Directions for this task: Every line below must come back exactly as it stands, with the images omitted.

Data for review:
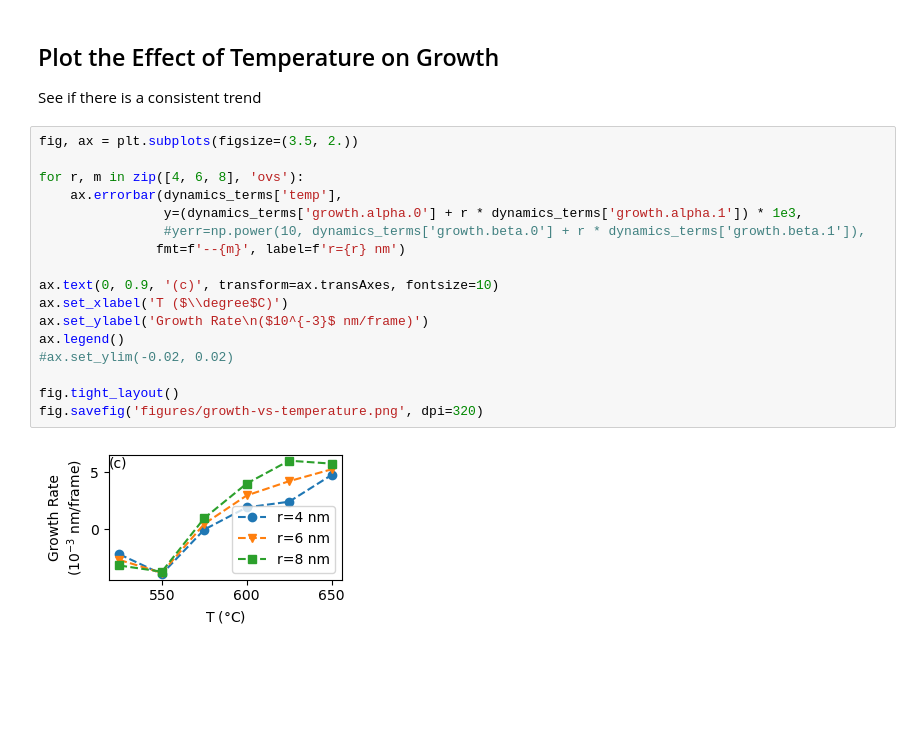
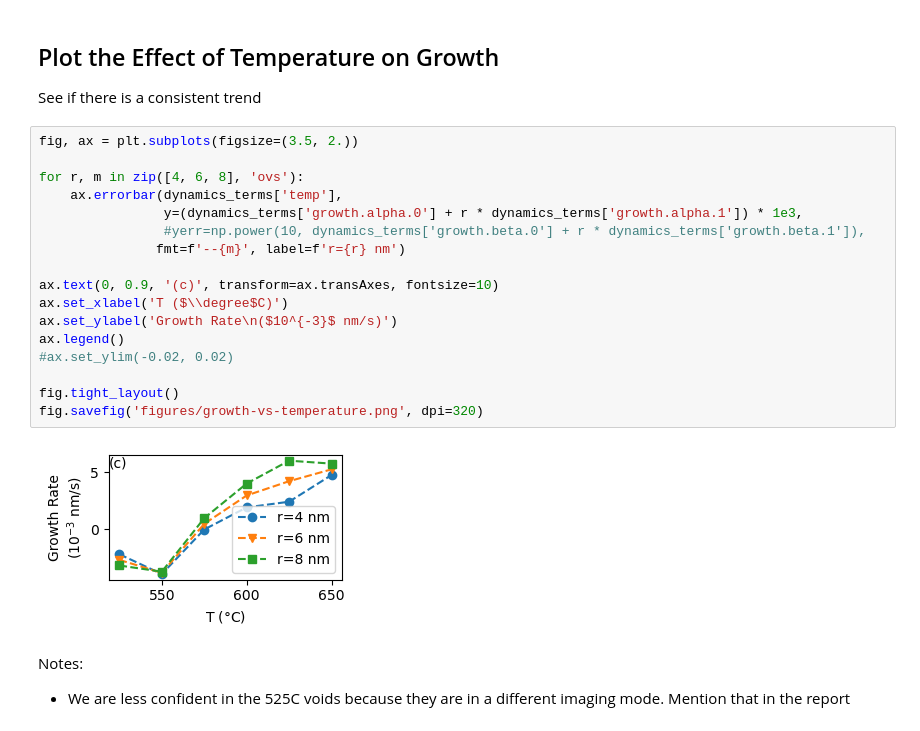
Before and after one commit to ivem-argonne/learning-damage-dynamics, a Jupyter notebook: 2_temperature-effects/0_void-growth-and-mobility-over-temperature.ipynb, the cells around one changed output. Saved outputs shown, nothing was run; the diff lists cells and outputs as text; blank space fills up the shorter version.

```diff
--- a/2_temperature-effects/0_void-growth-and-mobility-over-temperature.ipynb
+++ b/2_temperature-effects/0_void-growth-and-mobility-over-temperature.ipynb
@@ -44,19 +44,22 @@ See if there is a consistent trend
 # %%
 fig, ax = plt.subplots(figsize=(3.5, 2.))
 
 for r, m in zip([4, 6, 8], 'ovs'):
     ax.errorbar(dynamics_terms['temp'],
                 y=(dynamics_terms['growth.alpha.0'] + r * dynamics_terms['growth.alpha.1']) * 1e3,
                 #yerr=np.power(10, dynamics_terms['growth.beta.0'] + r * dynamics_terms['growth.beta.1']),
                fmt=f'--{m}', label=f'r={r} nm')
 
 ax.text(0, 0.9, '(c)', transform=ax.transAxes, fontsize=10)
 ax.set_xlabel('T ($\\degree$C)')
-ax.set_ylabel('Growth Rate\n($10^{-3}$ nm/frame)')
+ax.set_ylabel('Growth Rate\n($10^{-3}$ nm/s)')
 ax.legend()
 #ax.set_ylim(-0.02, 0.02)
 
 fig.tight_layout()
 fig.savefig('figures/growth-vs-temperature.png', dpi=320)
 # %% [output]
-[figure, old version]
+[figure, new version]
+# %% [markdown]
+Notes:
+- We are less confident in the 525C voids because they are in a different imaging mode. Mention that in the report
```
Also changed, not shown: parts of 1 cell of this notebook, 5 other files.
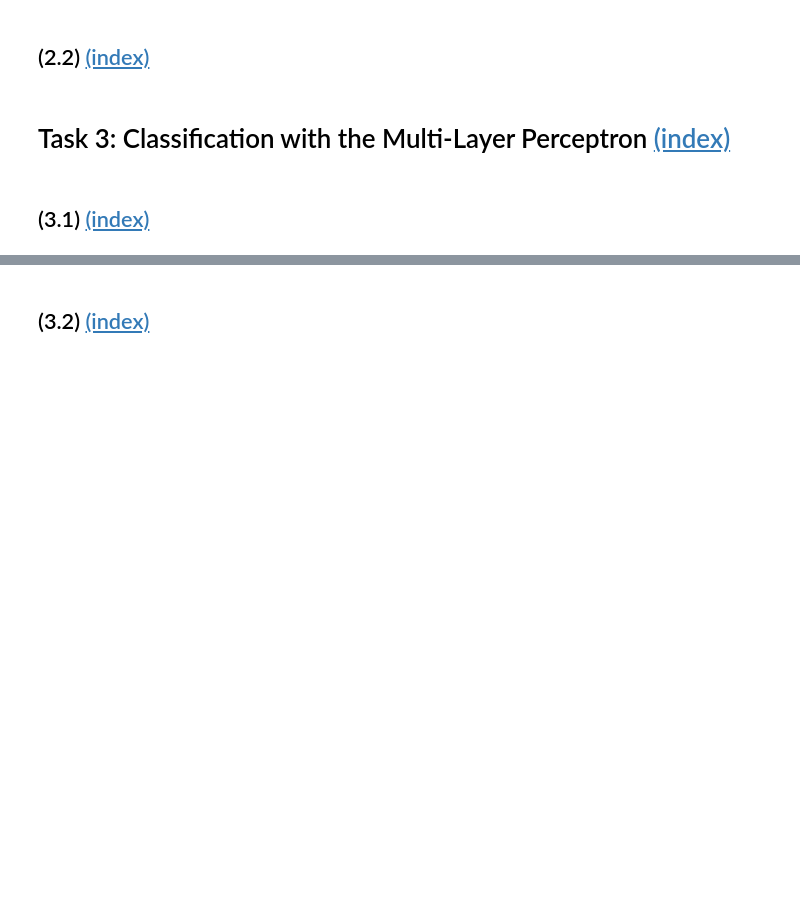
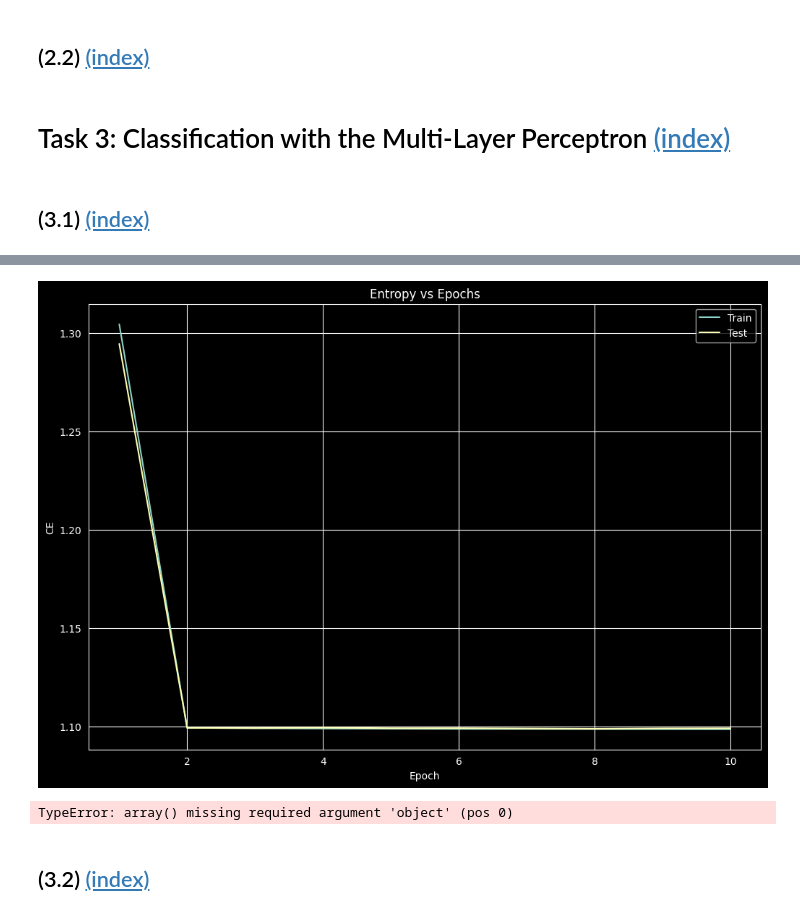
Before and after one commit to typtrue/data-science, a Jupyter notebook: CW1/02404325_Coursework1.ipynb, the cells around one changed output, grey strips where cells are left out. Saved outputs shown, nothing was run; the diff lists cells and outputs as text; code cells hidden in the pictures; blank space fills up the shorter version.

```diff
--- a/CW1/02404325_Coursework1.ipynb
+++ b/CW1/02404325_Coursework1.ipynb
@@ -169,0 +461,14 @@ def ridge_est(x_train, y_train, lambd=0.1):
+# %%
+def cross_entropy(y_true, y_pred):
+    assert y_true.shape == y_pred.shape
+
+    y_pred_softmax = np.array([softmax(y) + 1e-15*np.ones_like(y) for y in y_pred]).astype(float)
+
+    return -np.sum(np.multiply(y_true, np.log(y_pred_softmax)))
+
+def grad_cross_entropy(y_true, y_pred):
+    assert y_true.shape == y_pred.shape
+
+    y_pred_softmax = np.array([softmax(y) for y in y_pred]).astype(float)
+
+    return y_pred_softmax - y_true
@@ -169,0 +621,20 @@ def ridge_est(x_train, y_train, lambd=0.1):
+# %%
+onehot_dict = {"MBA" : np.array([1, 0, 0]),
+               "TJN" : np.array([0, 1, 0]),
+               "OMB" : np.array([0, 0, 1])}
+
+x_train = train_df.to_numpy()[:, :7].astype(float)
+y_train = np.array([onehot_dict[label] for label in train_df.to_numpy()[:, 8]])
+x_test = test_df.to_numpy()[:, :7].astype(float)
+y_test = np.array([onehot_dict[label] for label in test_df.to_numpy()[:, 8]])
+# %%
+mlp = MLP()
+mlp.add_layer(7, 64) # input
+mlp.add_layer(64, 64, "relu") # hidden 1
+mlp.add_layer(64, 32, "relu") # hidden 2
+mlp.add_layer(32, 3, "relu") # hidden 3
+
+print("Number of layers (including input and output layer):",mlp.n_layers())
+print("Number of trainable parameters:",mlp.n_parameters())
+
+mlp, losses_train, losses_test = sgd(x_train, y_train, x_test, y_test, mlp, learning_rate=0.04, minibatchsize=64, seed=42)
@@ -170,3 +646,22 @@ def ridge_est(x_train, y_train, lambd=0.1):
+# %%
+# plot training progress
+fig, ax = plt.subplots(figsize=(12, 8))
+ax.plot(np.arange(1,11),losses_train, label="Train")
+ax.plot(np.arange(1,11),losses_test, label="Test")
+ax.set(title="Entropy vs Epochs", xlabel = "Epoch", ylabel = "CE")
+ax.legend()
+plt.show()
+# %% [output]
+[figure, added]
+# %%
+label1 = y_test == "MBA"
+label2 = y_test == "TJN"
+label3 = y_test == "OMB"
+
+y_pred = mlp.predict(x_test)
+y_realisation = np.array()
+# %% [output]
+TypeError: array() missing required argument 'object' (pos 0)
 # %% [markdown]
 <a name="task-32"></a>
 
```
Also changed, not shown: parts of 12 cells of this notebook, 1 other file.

Expected answer:
Before and after one commit to ivem-argonne/learning-damage-dynamics, a Jupyter notebook: 2_temperature-effects/0_void-growth-and-mobility-over-temperature.ipynb, the cells around one changed output. Saved outputs shown, nothing was run; the diff lists cells and outputs as text; blank space fills up the shorter version.

```diff
--- a/2_temperature-effects/0_void-growth-and-mobility-over-temperature.ipynb
+++ b/2_temperature-effects/0_void-growth-and-mobility-over-temperature.ipynb
@@ -44,19 +44,22 @@ See if there is a consistent trend
 # %%
 fig, ax = plt.subplots(figsize=(3.5, 2.))
 
 for r, m in zip([4, 6, 8], 'ovs'):
     ax.errorbar(dynamics_terms['temp'],
                 y=(dynamics_terms['growth.alpha.0'] + r * dynamics_terms['growth.alpha.1']) * 1e3,
                 #yerr=np.power(10, dynamics_terms['growth.beta.0'] + r * dynamics_terms['growth.beta.1']),
                fmt=f'--{m}', label=f'r={r} nm')
 
 ax.text(0, 0.9, '(c)', transform=ax.transAxes, fontsize=10)
 ax.set_xlabel('T ($\\degree$C)')
-ax.set_ylabel('Growth Rate\n($10^{-3}$ nm/frame)')
+ax.set_ylabel('Growth Rate\n($10^{-3}$ nm/s)')
 ax.legend()
 #ax.set_ylim(-0.02, 0.02)
 
 fig.tight_layout()
 fig.savefig('figures/growth-vs-temperature.png', dpi=320)
 # %% [output]
-[figure, old version]
+[figure, new version]
+# %% [markdown]
+Notes:
+- We are less confident in the 525C voids because they are in a different imaging mode. Mention that in the report
```
Also changed, not shown: parts of 1 cell of this notebook, 5 other files.
Before and after one commit to typtrue/data-science, a Jupyter notebook: CW1/02404325_Coursework1.ipynb, the cells around one changed output, grey strips where cells are left out. Saved outputs shown, nothing was run; the diff lists cells and outputs as text; code cells hidden in the pictures; blank space fills up the shorter version.

```diff
--- a/CW1/02404325_Coursework1.ipynb
+++ b/CW1/02404325_Coursework1.ipynb
@@ -169,0 +461,14 @@ def ridge_est(x_train, y_train, lambd=0.1):
+# %%
+def cross_entropy(y_true, y_pred):
+    assert y_true.shape == y_pred.shape
+
+    y_pred_softmax = np.array([softmax(y) + 1e-15*np.ones_like(y) for y in y_pred]).astype(float)
+
+    return -np.sum(np.multiply(y_true, np.log(y_pred_softmax)))
+
+def grad_cross_entropy(y_true, y_pred):
+    assert y_true.shape == y_pred.shape
+
+    y_pred_softmax = np.array([softmax(y) for y in y_pred]).astype(float)
+
+    return y_pred_softmax - y_true
@@ -169,0 +621,20 @@ def ridge_est(x_train, y_train, lambd=0.1):
+# %%
+onehot_dict = {"MBA" : np.array([1, 0, 0]),
+               "TJN" : np.array([0, 1, 0]),
+               "OMB" : np.array([0, 0, 1])}
+
+x_train = train_df.to_numpy()[:, :7].astype(float)
+y_train = np.array([onehot_dict[label] for label in train_df.to_numpy()[:, 8]])
+x_test = test_df.to_numpy()[:, :7].astype(float)
+y_test = np.array([onehot_dict[label] for label in test_df.to_numpy()[:, 8]])
+# %%
+mlp = MLP()
+mlp.add_layer(7, 64) # input
+mlp.add_layer(64, 64, "relu") # hidden 1
+mlp.add_layer(64, 32, "relu") # hidden 2
+mlp.add_layer(32, 3, "relu") # hidden 3
+
+print("Number of layers (including input and output layer):",mlp.n_layers())
+print("Number of trainable parameters:",mlp.n_parameters())
+
+mlp, losses_train, losses_test = sgd(x_train, y_train, x_test, y_test, mlp, learning_rate=0.04, minibatchsize=64, seed=42)
@@ -170,3 +646,22 @@ def ridge_est(x_train, y_train, lambd=0.1):
+# %%
+# plot training progress
+fig, ax = plt.subplots(figsize=(12, 8))
+ax.plot(np.arange(1,11),losses_train, label="Train")
+ax.plot(np.arange(1,11),losses_test, label="Test")
+ax.set(title="Entropy vs Epochs", xlabel = "Epoch", ylabel = "CE")
+ax.legend()
+plt.show()
+# %% [output]
+[figure, added]
+# %%
+label1 = y_test == "MBA"
+label2 = y_test == "TJN"
+label3 = y_test == "OMB"
+
+y_pred = mlp.predict(x_test)
+y_realisation = np.array()
+# %% [output]
+TypeError: array() missing required argument 'object' (pos 0)
 # %% [markdown]
 <a name="task-32"></a>
 
```
Also changed, not shown: parts of 12 cells of this notebook, 1 other file.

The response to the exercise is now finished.